Please note, that this post is about the use of jacketed bullets, only.
It's not that I think frequent cleaning with bronze brushes will quickly wear out a handgun barrel, it's just that it is unnecessary.
I'll also point to an interesting read about differences in opinions of precision rifle shooters at http://www.accurateshooter.com/techn...eaning-debate/
. The editor surveyed some of the top shooters and some of the barrel makers (their comments are in the article). The editor concluded, in part:
If you read through the many perspectives above, a few themes come through. First, the short-range Benchrest guys are doing a LOT of brushing, while many of the winning 600- and 1000-yard shooters are cleaning fairly infrequently, and are NOT using bronze brushes. It also appears that most barrel-makers still advocate frequent cleaning with bronze brushes. However, I’m not sure most barrel-makers have actually studied the effect of brushing on barrel life in a scientific fashion, nor have they really explored the potential benefits of brushless cleaning alternatives.

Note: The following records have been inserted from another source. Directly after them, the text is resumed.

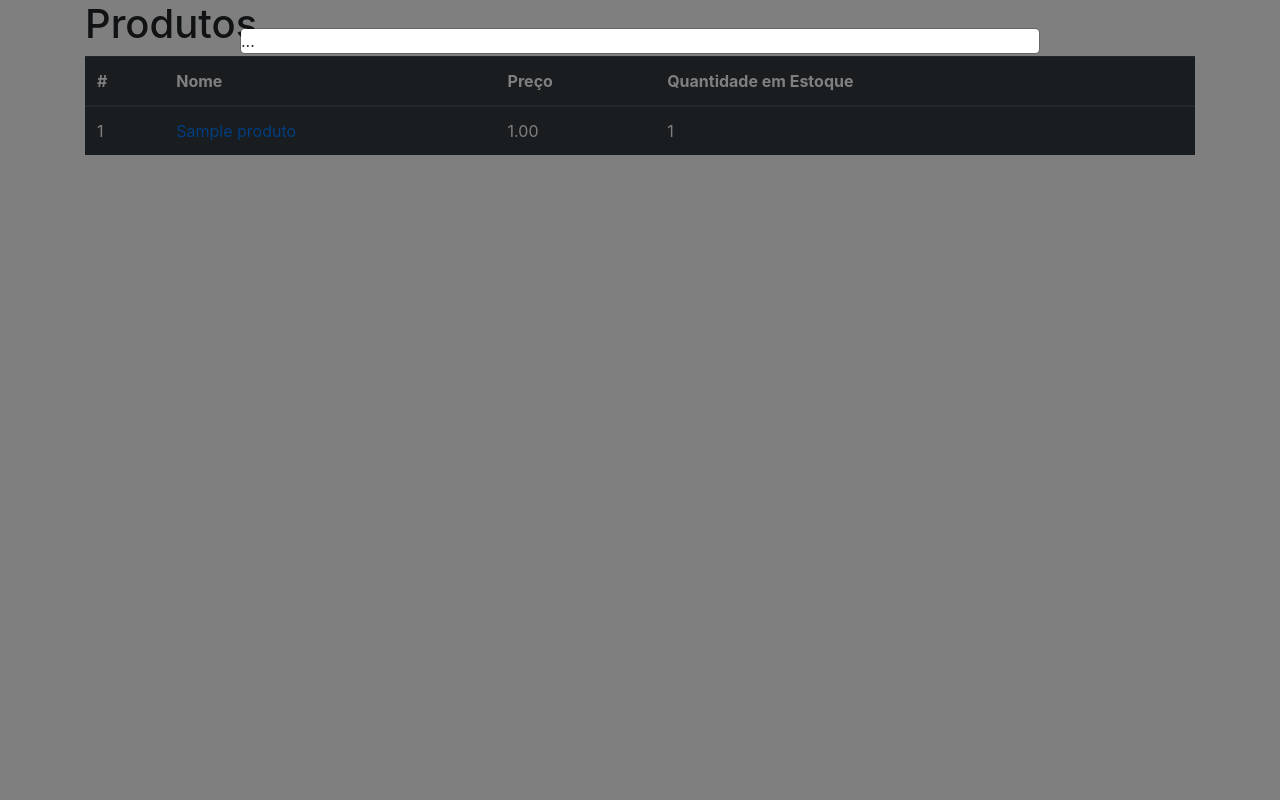
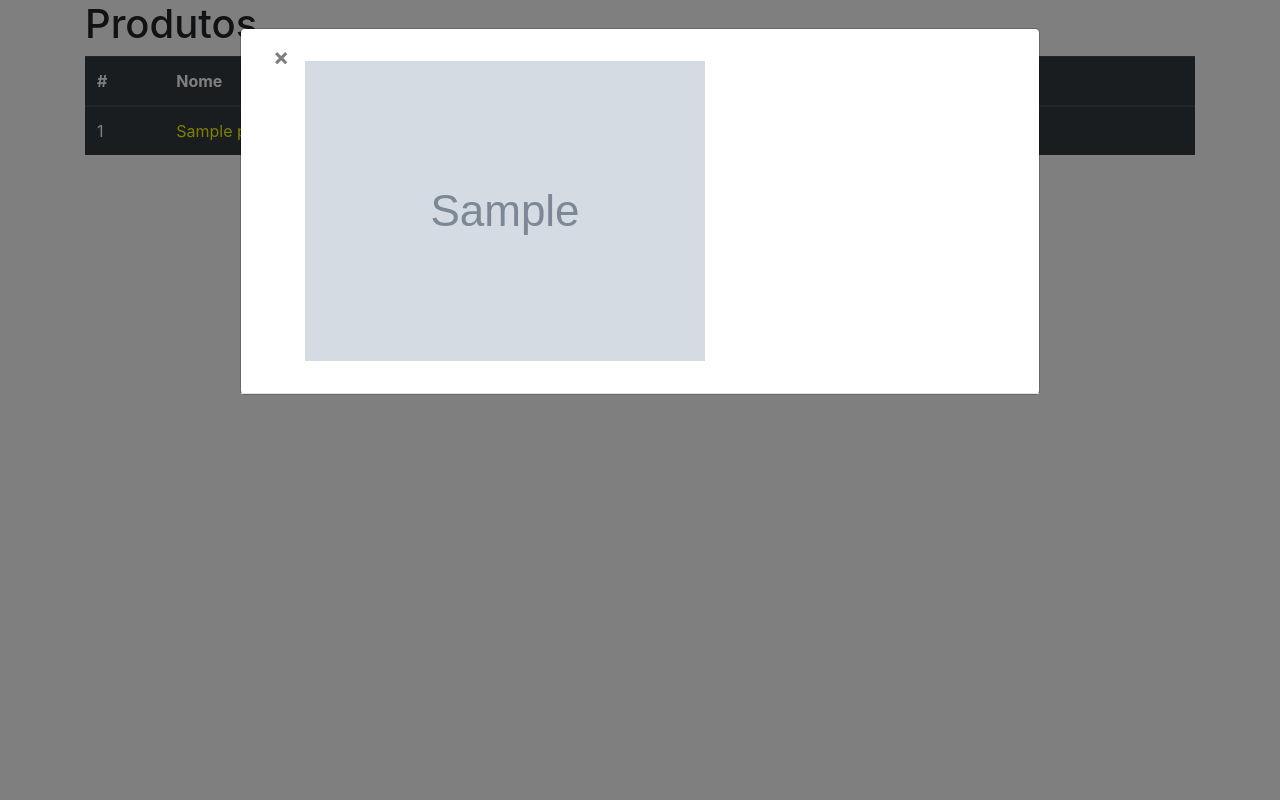
Before and after one commit to DjangoEssential-UDEMYCourse/django-Intermediario-MySQL, a Django app: page / in a window 1280 px wide, after a click that opens the changed part. Run offline with Django 3.2, Linux system fonts and the light colour scheme; tables that the repository leaves empty hold one stand-in row (values such as "Sample post"); grey boxes marked "Sample" are stand-in pictures; some libraries are stand-ins or nearby versions.

Commit message:
[Aula 44] Apresentando dados do DB no Template

```diff
--- /dev/null
+++ b/core/static/css/styles.css
@@ -0,0 +1,7 @@
+a {
+    color: yellow;
+}
+
+a:hover {
+    color: darkorange;
+}
--- a/core/templates/index.html
+++ b/core/templates/index.html
@@ -1,3 +1,4 @@
+{% load static %}
 {% load bootstrap4 %}
 
 <!DOCTYPE html>
@@ -7,6 +8,7 @@
     <title>Index</title>
 
     {% bootstrap_css %}
+    <link type="text/css" rel="stylesheet" href="{% static 'css/styles.css' %}">
 </head>
 <body>
     <div class="container">
@@ -35,7 +37,14 @@
                     <div class="modal fade bd-example-modal-lg" id="modal{{produto.id}}" tabindex="-1" role="dialog" aria-labelledby="myLargeModalLabel" aria-hidden="true">
                       <div class="modal-dialog modal-lg">
                         <div class="modal-content">
-                          ...
+                          <div class="modal-header">
+                              <button type="button" class="close" data-dismiss="modal">
+                                  <span aria-hidden="true">&times;</span>
+                              </button>
+                              <div class="modal-body" id="dynamic-content">
+                                <img src="{{ produto.imagem.url }}" class="img-fluid" alt="{{ produto.nome }}"/>
+                              </div>
+                          </div>
                         </div>
                       </div>
                     </div>
```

Now, many top “point-blank” group shooters toss their barrels after 500-700 rounds, and in some cases, as little as 300 rounds. It may be that to obtain benchrest competitive accuracy, i.e. a barrel capable of shooting “zero” groups, you have to clean often and brush aggressively. However, many of the 100-200 yard score shooters, whose 30BR guns can shoot in the low ones (when tested for group) are finding that cleaning less often (and less aggressively) has NOT reduced their scores. Furthermore, these 30BR shooters are getting thousands of rounds of accurate life from their barrels. Is a 30BR THAT different from a 6PPC? Or is the short life of PPC barrels attributable, at least in part, to over-cleaning?
Now, there's a big difference in bullets traveling at handgun velocities and those traveling at rifle velocities. It would make sense to me, though, that the effects of frequent cleaning with bronze brushes is simply exaggerated at rifle velocities and that the life of a handgun barrel would be shortened to some degree by frequent cleaning with bronze brushes. It is also logical to assume that the bristles of the brush would take at least some molecules off the inside bore of the barrel. How much would this shorten barrel life in a handgun? I don't have a clue. Maybe it's the difference in 50,000 rounds and 55,000 rounds. Maybe more, maybe less. Again, I don't know.

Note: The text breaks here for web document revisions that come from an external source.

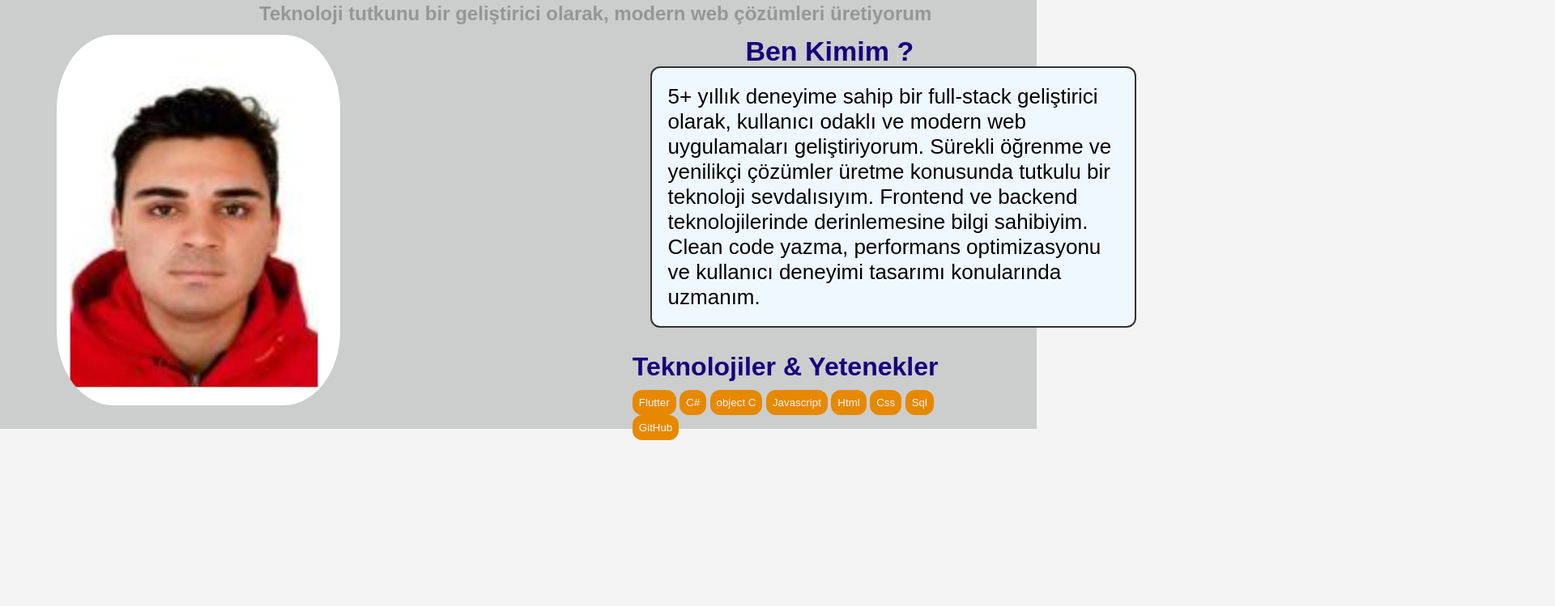
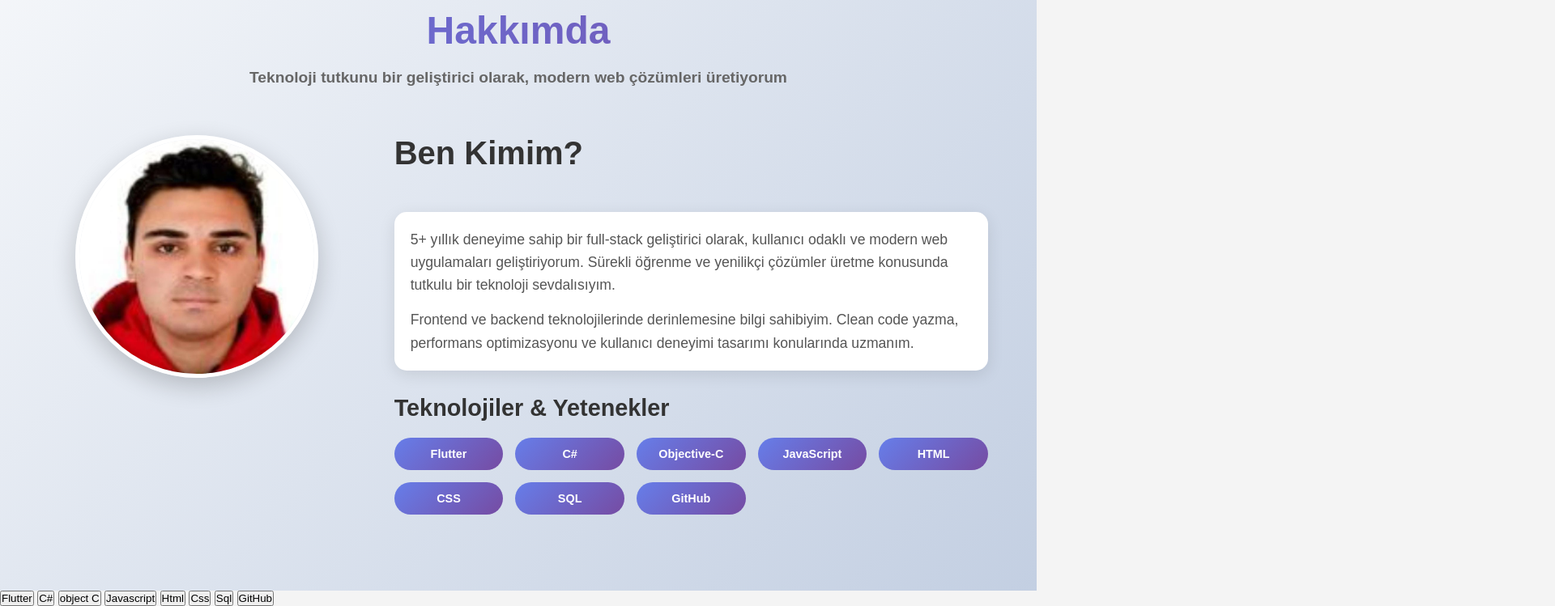
Before and after one commit to Denizbaranaykul/portfolyo, a website: page index.html in a window 1280 px wide. Shown: the part 870-1619 px from the top of the page at 81% size, 1920 px wide, since content can reach past the window. Before the commit the page ends 1444 px from the top, so only its background shows below. Drawn offline with Linux system fonts and the light colour scheme.

Commit message:
Hakkımda bölümünü yeniden düzenle

```diff
--- a/index.html
+++ b/index.html
@@ -43,20 +43,38 @@
       <div class="about">
         <h1 class="gradient-text">Hakkımda</h1>
         <h2 class="about-text">Teknoloji tutkunu bir geliştirici olarak, modern web çözümleri üretiyorum</h2>
-        <div class="about-write">
+
+        <div class="about-container">
           <div class="pp">
             <img src="WhatsApp Image 2025-08-17 at 00.36.03 (1).jpeg" alt="" >
           </div>
-          <h2 class="about-who"> Ben Kimim ?</h2>
+
+          <div class="about-info">
+            <h2 class="about-who">Ben Kimim?</h2>
             <div class="about-content">
-              <p>5+ yıllık deneyime sahip bir full-stack geliştirici olarak, kullanıcı odaklı ve modern web uygulamaları geliştiriyorum. Sürekli öğrenme ve yenilikçi çözümler üretme konusunda tutkulu bir teknoloji sevdalısıyım.
-              Frontend ve backend teknolojilerinde derinlemesine bilgi sahibiyim. Clean code yazma, performans optimizasyonu ve kullanıcı deneyimi tasarımı konularında uzmanım.</p>
+              <p>5+ yıllık deneyime sahip bir full-stack geliştirici olarak, kullanıcı odaklı ve modern web uygulamaları geliştiriyorum. Sürekli öğrenme ve yenilikçi çözümler üretme konusunda tutkulu bir teknoloji sevdalısıyım.</p>
+              <p>Frontend ve backend teknolojilerinde derinlemesine bilgi sahibiyim. Clean code yazma, performans optimizasyonu ve kullanıcı deneyimi tasarımı konularında uzmanım.</p>
             </div>
 
+            <div class="techno">
+              <h3>Teknolojiler & Yetenekler</h3>
+              <div class="techno-grid">
+                <button>Flutter</button>
+                <button>C#</button>
+                <button>Objective-C</button>
+                <button>JavaScript</button>
+                <button>HTML</button>
+                <button>CSS</button>
+                <button>SQL</button>
+                <button>GitHub</button>
+              </div>
+            </div>
+          </div>
         </div>
-          <div class="techno">
-            <h1>Teknolojiler & Yetenekler</h1>
-            <div class="techno-button">
+      </div>
+    </main>
+  </body>
+</html>
               <button>Flutter</button>
               <button>C#</button>
               <button>object C</button>
--- a/styles.css
+++ b/styles.css
@@ -154,98 +154,154 @@ header.scrolled {
 .discover-btn:hover {
   background: #e68900;
 }
+
+/* Hakkımda bölümü */
 .about{
-  background-color: rgba(131, 135, 135, 0.356);
-  height: 600px;
+  background: linear-gradient(135deg, #f5f7fa 0%, #c3cfe2 100%);
+  padding: 80px 0;
+  min-height: 100vh;
 }
 
-.about-text{
-  position: relative;
-  top: 3%;
-  left: 25%;
-  color: rgba(35, 32, 32, 0.312);
+.about-text {
+  text-align: center;
+  color: #666;
+  font-size: 1.2rem;
+  margin-bottom: 60px;
+  max-width: 800px;
+  margin-left: auto;
+  margin-right: auto;
 }
 
 .gradient-text {
   font-size: 3rem;
   font-weight: bold;
-  background: linear-gradient(90deg, #23221f, #ff3c2e, #ffa200);
-  -webkit-background-clip: text; /* Safari ve Chrome için */
+  background: linear-gradient(90deg, #667eea 0%, #764ba2 100%);
+  -webkit-background-clip: text;
   -webkit-text-fill-color: transparent;
   background-clip: text;
   color: transparent;
-  position: relative;
-  left: 43%;
-
+  text-align: center;
+  margin-bottom: 20px;
 }
 
-.pp img{
-  position: relative;
-  top: 30px;
-  left: 20%;
-  width: 350px;
-  border-radius: 20%;
+/* Ana container */
+.about-container {
+  max-width: 1200px;
+  margin: 0 auto;
+  padding: 0 20px;
+  display: grid;
+  grid-template-columns: 1fr 2fr;
+  gap: 60px;
+  align-items: start;
+}
+
+/* Profil fotoğrafı */
+.pp {
+  display: flex;
+  justify-content: center;
+}
+
+.pp img {
+  width: 300px;
+  height: 300px;
+  border-radius: 50%;
   object-fit: cover;
   transition: transform 0.3s ease, box-shadow 0.3s ease;
+  border: 5px solid white;
+  box-shadow: 0 10px 30px rgba(0,0,0,0.2);
 }
 
-.pp img:hover{
-    transform: translateY(-10px);
-  box-shadow: 0 10px 20px rgba(0,0,0,0.3);
+.pp img:hover {
+  transform: translateY(-10px) scale(1.05);
+  box-shadow: 0 20px 40px rgba(0,0,0,0.3);
+}
+
+/* Bilgi bölümü */
+.about-info {
+  display: flex;
+  flex-direction: column;
+  gap: 30px;
+}
+
+.about-who {
+  font-size: 2.5rem;
+  color: #333;
+  margin-bottom: 20px;
+  font-weight: 600;
 }
 
 .about-content {
-  position: relative;
-  width: 600px;
-  left: 16%;
-  background-color: aliceblue;
-  flex-wrap: wrap;
+  background: white;
   padding: 20px;
-  border: 2px solid #333;
-  border-radius: 12px;
-}
-.about-content p{
-  font-size: 26px;
+  border-radius: 15px;
+  box-shadow: 0 5px 20px rgba(0,0,0,0.1);
+  line-height: 1.6;
 }
 
-.about-write{
-  display: flex;
-  align-items: center;
-  gap: 20px;
-  flex-wrap: wrap;
+.about-content p {
+  font-size: 1.1rem;
+  color: #555;
+  margin-bottom: 15px;
 }
 
-.techno h1{
-  position: relative;
-  bottom: 40px;
-  left: 61%;
-  color: rgb(23, 0, 126);
+.about-content p:last-child {
+  margin-bottom: 0;
 }
-.techno-button{
-  width: 400px;
-  flex-wrap: wrap;
 
-  position: relative;
-  left: 61%;
-  bottom: 30px;
+/* Teknolojiler bölümü */
+.techno h3 {
+  font-size: 1.8rem;
+  color: #333;
+  margin-bottom: 20px;
+  font-weight: 600;
 }
-.techno-button button{
+
+.techno-grid {
+  display: grid;
+  grid-template-columns: repeat(auto-fit, minmax(120px, 1fr));
+  gap: 15px;
+}
+
+.techno-grid button {
+  padding: 12px 20px;
+  border: none;
+  border-radius: 25px;
+  background: linear-gradient(135deg, #667eea 0%, #764ba2 100%);
+  color: white;
+  font-weight: 600;
+  cursor: pointer;
   transition: transform 0.3s ease, box-shadow 0.3s ease;
-  background-color: #e68900;
-  color: #f4f4f4;
-  border-radius: 12px;
-  border: none;
-  padding: 8px;
+  font-size: 0.9rem;
+}
 
+.techno-grid button:hover {
+  transform: translateY(-3px);
+  box-shadow: 0 10px 25px rgba(102, 126, 234, 0.4);
 }
-.techno-button button:hover{
-      transform: translateY(-3px);
-  box-shadow: 0 10px 20px rgba(0,0,0,0.3);
+
+/* Responsive tasarım */
+@media (max-width: 768px) {
+  .about-container {
+    grid-template-columns: 1fr;
+    gap: 40px;
+    text-align: center;
+  }
+
+  .gradient-text {
+    font-size: 2rem;
+  }
+
+  .about-who {
+    font-size: 2rem;
+  }
+
+  .pp img {
+    width: 250px;
+    height: 250px;
+  }
+
+  .techno-grid {
+    grid-template-columns: repeat(auto-fit, minmax(100px, 1fr));
+    gap: 10px;
+  }
 }
-.about-who{
-  font-size: 34px;
-  position: relative;
-  bottom: 180px;
-  left: 43%;
-  color:rgb(23, 0, 126) ;
-}
```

By the same logic, frequent cleaning of handguns with bronze brushes might result in a theoretical increase in accuracy. Most of us can't get the full potential out of our handguns so I can't see that this theoretical increased accuracy would be of any real benefit to us.
So, back to my original premise -- when shooting jacketed bullets, it's not necessary to frequently clean with bronze/brass brushes. Save it for when that patch with the solvent comes out green/blue, indicating some copper fouling. Less time cleaning and more time for something else.